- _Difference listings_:
※
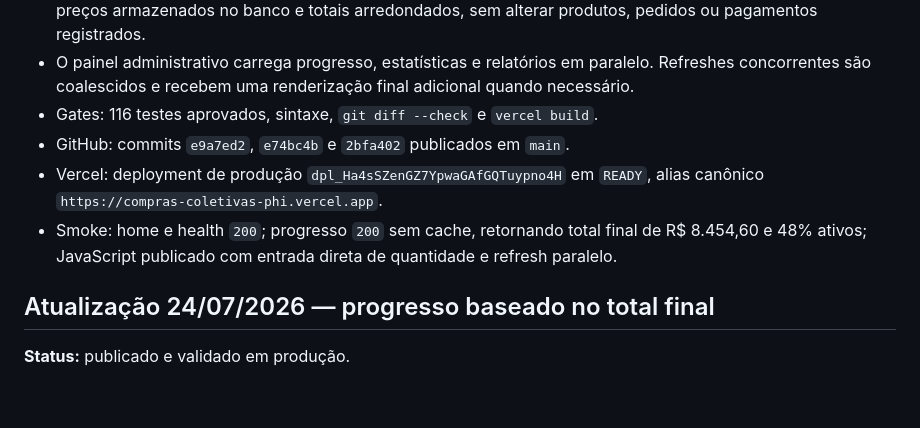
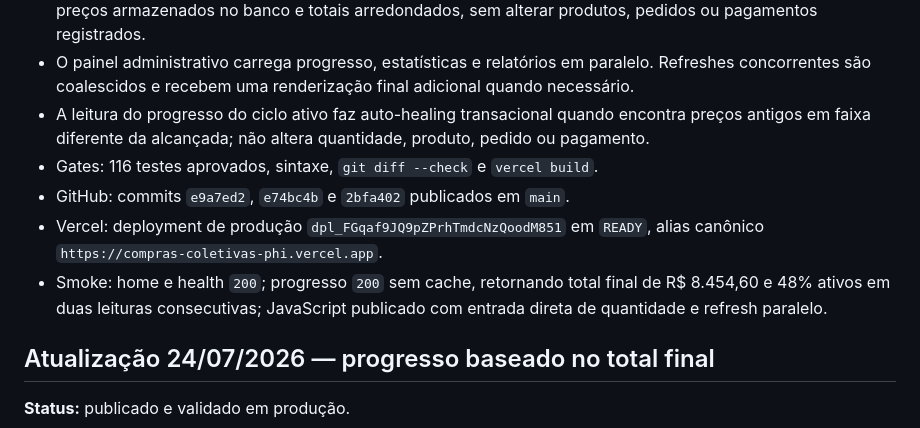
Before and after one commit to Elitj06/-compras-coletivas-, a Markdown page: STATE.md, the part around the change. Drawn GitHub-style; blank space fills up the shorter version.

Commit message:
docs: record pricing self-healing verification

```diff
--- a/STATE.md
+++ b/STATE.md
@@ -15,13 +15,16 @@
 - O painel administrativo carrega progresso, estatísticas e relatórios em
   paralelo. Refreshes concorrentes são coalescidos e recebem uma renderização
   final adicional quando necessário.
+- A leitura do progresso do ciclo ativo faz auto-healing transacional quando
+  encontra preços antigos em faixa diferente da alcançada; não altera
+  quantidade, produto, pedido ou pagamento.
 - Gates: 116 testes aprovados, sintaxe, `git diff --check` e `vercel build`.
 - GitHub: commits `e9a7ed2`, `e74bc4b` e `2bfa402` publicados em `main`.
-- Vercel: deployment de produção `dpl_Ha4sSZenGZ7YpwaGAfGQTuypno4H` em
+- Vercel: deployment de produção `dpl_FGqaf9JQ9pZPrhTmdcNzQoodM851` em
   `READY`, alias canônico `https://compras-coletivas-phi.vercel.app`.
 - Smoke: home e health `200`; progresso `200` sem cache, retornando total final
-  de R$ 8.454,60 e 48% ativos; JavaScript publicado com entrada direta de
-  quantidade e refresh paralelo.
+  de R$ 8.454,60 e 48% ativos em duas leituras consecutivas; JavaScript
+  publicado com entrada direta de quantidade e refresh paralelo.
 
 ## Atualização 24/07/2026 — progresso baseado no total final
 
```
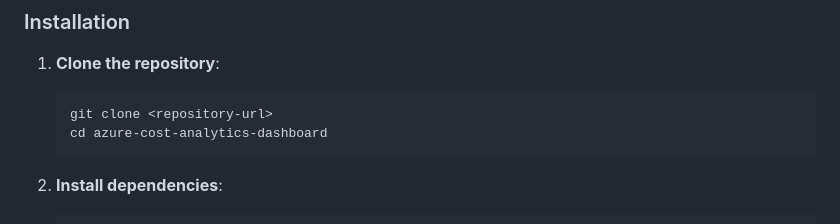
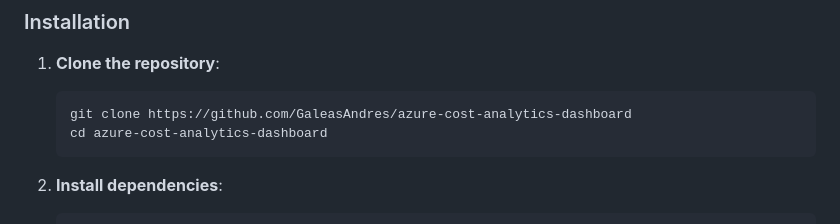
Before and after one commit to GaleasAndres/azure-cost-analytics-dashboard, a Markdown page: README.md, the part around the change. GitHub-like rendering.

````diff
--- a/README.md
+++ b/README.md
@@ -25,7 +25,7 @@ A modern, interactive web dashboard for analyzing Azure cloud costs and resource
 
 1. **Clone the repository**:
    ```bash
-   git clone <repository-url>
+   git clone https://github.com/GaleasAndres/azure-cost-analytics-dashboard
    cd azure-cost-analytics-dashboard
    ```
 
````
※
Bring together all lines in the records where the word "total" is found.

- _Answer area_:
 - Smoke: home e health `200`; progresso `200` sem cache, retornando total final
 ## Atualização 24/07/2026 — progresso baseado no total final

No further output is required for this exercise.